That provocative tweet clearly didn’t sit well with Morsi. His official account tweeted back: “It’s inappropriate for a diplomatic mission to engage in such negative political propaganda.”
The U.S. Embassy appears to have responded to Morsi’s message by temporarily shutting down its Twitter account. Foreign Policy says that the State Department urged the embassy to put it back online for fear of having it “appear as if the U.S. is caving to the online pressure.”
And when the embassy account did reemerge a little while later, the recent offending tweets had been removed.
Morsi, too, appeared to have deleted the tweet questioning the embassy’s original tweet.
Explains our colleague Ernesto Londoño:
@USEmbassyCairo has been among the most active and interactive twitter accounts run by the State Department. Over the past couple of years, it has fielded questions in real time on everything from slow visa processing and U.S. tear gas export policy to reports in the Egyptian press that the embassy has pushed back on.
Whoever is behind the account has been on a curiously long leash, considering how risk- averse Foggy Bottom tends to be on message control, particularly in the Arab world.
But now it looks like they might get reined in a bit.
Sequestration drops the ball
It’s prom season — not just for high school kids renting tuxes, but for members of the military, whose formal balls crop up like corsage blooms in the spring.
This year, sequestration and tight fiscal times are playing the spoiler, at least for the Army, which has canceled its annual fancy-dress Birthday Ball because of the budget cuts, according to a recent memo from Army Secretary John McHugh and Gen. Raymond Odierno.
“Due to the uncertain Fiscal Year 2013 funding caused by the combined effects of a possible year-long Continuing Resolution (CR) and sequestration, along with the need to protect funding for wartime operations, we are cancelling the HQDA Army Birthday Ball scheduled for 15 June 2013,” the killjoy memo states. “This action supports the department’s overall effort to reduce spending of appropriated funds.”
Which means there’ll be no soldiers in formal dress adorned with medals.
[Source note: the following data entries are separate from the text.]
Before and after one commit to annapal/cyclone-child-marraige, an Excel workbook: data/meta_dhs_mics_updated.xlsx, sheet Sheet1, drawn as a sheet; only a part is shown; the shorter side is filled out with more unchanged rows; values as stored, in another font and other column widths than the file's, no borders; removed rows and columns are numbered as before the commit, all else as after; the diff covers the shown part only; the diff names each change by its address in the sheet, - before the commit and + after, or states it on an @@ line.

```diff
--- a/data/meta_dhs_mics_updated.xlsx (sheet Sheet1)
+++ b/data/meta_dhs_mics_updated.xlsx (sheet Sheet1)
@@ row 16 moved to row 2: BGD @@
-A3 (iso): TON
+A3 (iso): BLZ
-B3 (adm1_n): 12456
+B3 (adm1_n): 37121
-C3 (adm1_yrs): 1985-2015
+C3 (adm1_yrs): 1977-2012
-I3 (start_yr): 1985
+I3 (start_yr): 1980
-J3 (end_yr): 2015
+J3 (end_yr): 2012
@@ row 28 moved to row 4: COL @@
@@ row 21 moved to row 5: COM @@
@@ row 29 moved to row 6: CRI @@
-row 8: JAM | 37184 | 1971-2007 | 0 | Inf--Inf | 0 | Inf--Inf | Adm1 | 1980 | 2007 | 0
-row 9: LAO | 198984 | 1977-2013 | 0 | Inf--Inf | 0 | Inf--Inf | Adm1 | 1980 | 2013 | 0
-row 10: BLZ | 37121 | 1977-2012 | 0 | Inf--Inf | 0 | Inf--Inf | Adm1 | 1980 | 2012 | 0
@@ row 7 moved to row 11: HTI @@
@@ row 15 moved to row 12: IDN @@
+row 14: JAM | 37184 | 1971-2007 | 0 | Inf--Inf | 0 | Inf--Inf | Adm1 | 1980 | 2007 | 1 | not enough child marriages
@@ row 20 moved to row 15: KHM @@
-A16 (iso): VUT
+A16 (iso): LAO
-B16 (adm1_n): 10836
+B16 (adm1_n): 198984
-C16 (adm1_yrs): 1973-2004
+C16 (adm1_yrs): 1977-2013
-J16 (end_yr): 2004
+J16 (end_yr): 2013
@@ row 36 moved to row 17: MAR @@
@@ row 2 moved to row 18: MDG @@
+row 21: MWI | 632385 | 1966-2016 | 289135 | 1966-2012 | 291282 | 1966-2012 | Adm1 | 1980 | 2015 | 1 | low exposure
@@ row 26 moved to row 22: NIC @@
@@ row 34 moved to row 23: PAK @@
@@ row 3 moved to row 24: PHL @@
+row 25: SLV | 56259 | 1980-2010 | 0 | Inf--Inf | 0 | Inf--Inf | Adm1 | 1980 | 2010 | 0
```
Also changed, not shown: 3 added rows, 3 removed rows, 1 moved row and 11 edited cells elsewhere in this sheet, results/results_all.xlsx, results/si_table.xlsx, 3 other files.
No dancing in the Washington Hilton ballroom, no women in gowns, no toasts.
The event is usually one of the social highlights of the year for hundreds of Army soldiers and spouses; last year’s bash featured musical performances by a jazz band from Howard and by the group World Class Rockers, which features former members of Journey, Boston, Santana, Steppenwolf and Lynyrd Skynyrd.